    • On September 30, 2019, I give the Mathematics Colloquium with the title “On using a functional measure to capture the probabilistic character of measurement in quantum mechanics
    • On April 4, 2019, I gave the Physics Colloquium with the title “Quantum mechanics: How Einstein and Bohr led everybody astray.
    • These talks give an introduction and summary of the paper “On Classical Systems and Measurements in Quantum Mechanics”, Erik Deumens, Quantum Studies: Mathematics and Foundation, (2019) 6(4), 481-517 (37 pages) doi: 10.1007/s40509-019-00189-3 (published online(PDF) .

Areas of Interest/Research

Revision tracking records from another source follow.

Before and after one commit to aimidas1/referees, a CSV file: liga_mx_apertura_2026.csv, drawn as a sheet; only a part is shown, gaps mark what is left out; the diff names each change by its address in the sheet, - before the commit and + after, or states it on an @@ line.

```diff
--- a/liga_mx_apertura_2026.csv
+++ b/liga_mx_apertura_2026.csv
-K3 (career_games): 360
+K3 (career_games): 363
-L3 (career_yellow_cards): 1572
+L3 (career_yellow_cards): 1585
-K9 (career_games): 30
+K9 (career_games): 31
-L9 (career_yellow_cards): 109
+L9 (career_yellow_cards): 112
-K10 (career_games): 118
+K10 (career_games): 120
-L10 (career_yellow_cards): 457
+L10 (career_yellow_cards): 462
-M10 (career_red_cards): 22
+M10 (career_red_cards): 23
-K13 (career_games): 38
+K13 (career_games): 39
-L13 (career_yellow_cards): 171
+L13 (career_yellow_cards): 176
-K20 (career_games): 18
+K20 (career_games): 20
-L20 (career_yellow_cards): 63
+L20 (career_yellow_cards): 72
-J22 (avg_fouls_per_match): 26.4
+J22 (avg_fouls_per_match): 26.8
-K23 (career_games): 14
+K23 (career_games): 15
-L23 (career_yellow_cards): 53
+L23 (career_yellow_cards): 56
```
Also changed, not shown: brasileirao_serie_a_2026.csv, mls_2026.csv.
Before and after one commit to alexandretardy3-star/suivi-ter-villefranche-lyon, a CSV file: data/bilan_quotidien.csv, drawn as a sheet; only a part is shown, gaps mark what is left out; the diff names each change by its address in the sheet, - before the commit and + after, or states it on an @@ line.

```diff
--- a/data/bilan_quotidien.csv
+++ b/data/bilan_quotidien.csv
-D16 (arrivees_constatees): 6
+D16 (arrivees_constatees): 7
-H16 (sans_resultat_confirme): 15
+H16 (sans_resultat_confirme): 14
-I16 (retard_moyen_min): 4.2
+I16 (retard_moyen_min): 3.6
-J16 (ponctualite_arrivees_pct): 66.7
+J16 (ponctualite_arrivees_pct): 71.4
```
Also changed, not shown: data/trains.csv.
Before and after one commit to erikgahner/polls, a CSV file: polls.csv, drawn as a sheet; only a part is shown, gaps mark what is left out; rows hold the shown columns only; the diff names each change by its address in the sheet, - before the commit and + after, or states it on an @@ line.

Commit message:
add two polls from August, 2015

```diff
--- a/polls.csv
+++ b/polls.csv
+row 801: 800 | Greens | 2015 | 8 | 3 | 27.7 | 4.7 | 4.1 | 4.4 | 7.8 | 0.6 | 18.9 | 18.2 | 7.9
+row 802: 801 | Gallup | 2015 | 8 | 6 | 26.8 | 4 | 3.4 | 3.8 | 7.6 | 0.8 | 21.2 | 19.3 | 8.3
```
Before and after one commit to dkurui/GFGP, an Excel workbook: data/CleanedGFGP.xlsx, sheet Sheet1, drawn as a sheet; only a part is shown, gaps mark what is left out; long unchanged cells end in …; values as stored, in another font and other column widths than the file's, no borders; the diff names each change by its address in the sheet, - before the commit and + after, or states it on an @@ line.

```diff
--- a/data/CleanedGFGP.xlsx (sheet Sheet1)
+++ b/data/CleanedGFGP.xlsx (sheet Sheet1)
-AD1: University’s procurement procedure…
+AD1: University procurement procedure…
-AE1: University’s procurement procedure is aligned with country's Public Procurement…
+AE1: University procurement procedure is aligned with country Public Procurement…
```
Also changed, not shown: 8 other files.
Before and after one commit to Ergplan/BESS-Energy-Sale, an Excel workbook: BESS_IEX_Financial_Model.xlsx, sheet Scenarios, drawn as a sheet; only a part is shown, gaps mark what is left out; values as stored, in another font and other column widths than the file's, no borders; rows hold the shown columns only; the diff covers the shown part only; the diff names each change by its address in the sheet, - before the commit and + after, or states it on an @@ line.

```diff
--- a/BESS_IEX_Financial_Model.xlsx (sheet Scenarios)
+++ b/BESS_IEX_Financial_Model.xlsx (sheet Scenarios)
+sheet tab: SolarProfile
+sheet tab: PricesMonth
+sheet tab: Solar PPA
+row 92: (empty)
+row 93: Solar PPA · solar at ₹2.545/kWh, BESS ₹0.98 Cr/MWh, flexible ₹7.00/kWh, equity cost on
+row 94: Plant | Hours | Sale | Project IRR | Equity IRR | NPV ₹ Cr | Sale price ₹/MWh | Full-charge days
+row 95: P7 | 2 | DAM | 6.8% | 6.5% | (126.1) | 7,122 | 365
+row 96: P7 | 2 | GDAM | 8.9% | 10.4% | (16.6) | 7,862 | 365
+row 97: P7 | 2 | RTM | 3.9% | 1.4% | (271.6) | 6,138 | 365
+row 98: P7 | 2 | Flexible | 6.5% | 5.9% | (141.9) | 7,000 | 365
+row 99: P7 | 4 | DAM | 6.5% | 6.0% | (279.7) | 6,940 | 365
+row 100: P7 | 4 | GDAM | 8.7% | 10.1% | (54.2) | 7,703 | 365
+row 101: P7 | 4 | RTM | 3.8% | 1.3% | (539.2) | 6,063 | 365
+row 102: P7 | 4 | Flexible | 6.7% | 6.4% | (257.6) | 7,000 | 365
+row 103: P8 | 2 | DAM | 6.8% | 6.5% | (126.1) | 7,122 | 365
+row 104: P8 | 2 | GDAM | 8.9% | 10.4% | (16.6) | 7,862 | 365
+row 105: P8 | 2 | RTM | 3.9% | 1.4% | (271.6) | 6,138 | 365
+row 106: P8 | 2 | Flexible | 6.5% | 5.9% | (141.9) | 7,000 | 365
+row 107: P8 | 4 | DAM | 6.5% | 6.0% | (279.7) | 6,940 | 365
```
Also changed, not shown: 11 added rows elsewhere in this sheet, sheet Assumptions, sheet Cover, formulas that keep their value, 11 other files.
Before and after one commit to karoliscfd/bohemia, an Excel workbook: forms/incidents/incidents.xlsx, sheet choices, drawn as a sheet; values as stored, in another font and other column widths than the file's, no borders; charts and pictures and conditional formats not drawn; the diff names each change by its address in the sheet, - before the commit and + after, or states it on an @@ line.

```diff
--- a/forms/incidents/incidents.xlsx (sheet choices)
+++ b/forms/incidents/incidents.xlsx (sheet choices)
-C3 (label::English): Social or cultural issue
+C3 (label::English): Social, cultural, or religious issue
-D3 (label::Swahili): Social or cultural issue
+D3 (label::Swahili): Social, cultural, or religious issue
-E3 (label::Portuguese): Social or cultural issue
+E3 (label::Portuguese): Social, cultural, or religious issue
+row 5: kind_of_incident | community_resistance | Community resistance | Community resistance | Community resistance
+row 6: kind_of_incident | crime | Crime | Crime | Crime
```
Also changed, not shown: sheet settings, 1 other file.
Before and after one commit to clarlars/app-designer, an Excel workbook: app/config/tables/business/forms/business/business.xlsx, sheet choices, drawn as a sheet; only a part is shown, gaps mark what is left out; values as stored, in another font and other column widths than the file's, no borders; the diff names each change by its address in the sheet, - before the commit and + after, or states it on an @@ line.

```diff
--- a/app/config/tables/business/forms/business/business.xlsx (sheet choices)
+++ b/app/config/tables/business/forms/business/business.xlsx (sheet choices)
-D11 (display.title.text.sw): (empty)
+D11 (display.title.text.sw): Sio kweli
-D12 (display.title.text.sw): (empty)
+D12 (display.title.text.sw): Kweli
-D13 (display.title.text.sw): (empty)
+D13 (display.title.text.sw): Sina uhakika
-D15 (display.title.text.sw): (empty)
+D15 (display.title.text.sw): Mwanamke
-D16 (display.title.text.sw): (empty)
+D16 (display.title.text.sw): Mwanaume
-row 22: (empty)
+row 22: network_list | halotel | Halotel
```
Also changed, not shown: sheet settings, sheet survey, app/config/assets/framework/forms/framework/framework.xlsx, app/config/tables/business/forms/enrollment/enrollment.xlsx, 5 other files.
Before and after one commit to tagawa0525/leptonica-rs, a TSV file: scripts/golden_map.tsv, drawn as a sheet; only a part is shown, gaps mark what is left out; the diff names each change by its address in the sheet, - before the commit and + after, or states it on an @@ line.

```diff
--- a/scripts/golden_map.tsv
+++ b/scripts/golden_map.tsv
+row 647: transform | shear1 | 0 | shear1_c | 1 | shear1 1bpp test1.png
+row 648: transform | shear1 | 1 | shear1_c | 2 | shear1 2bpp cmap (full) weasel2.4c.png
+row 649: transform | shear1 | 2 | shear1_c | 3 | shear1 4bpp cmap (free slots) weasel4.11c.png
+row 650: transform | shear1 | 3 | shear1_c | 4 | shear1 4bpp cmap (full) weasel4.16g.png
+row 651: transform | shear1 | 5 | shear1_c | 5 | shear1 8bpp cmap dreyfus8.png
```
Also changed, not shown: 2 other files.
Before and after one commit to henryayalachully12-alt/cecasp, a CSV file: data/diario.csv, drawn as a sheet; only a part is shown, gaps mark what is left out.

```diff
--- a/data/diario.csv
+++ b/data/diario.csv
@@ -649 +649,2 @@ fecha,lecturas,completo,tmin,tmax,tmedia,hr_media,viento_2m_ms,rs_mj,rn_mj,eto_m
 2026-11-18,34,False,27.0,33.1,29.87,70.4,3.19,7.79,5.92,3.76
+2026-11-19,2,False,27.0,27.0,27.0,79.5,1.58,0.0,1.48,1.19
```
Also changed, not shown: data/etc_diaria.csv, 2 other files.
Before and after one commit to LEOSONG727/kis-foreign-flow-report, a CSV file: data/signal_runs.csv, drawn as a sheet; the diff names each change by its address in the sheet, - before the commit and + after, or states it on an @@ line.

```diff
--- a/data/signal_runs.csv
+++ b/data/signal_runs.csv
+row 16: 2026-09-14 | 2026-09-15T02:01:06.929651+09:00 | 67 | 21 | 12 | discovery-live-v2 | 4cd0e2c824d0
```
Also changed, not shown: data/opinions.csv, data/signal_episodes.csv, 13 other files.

  • Quantum Computing During 2019-2020, Beverly Sanders, Hai-Ping Cheng, Jim Freericks, Meera Sitharam, and Chenglong Li, and I prepared for submitting a proposal for an NSF Quantum Leap Challenge Institute in Sept. 2020. In preparation for that proposal, Beverly and I taught a class on quantum information science during the spring semester that was a lot of fun. All of us, students, guest lecturers, and teachers learned a lot. As a final exam, the students had to finish a project in groups of up to 3 people on a topic of their choice. This resulted in a great set of projects and reports! The proposal was not funded, but it gave us a great opportunity to get up to speed on one of the hot topics of the day!
  • On Mar 14, 2019, my paper on the foundations and interpretation of quantum mechanics was accepted for publication. It is extracted from the book on quantum mechanics that I submitted to the publisher on Apr 18, 2017 at the recommendation of the reviewers. I have been working on the book since 2004 and on the interpretation of quantum mechanics since 1975, when I first learned about quantum mechanics. Check my Research page for details.
  • Since 2015, my duties includes building a secure infrastructure for research with restricted data that is demonstrably complaint with NIST 800-53 and 800-171 controls. In 2020, that includes implementing the new Cybersecurity Maturity Model Certification (CMMC). I am also working on HITRUST certification for HiPerGator.
  • From 2010, I am an administrator, running the department of Research Computing in UF Information Technology, which provides infrastructure for researchers at UF and their collaborators to perform the computational and data management tasks that are part of modern research in all fields of scholarship, engineering, science, and mathematics.
  • I have always been very interested in quantum mechanics and the theories of special and general relativity. Most of my scientific career, I have worked in computational molecular physics.


I have been a computational physicist and chemist during most of his career. I am the principal author of the time dependent approach to molecular dynamics that treats both the atomic nuclei and the electrons explicitly, called electron nuclear dynamics. I am the author of the ENDyne software that implements this method. I also created of the super instruction architecture, an approach to support rapid programming of complex algorithms that need to scale to tens of thousands of compute cores. ACES III was written using this architecture. Now the successor ACES 4 has been created to further optimize the features of this approach. I have provided support and consulting services for compuational scientists in numerous ways, at UF and an various places around the US.

Contact Information

Phone: (352) 392-6980
Office: 2334 Physics Building
Address: 2001 Museum Road

Updated 31 July 2021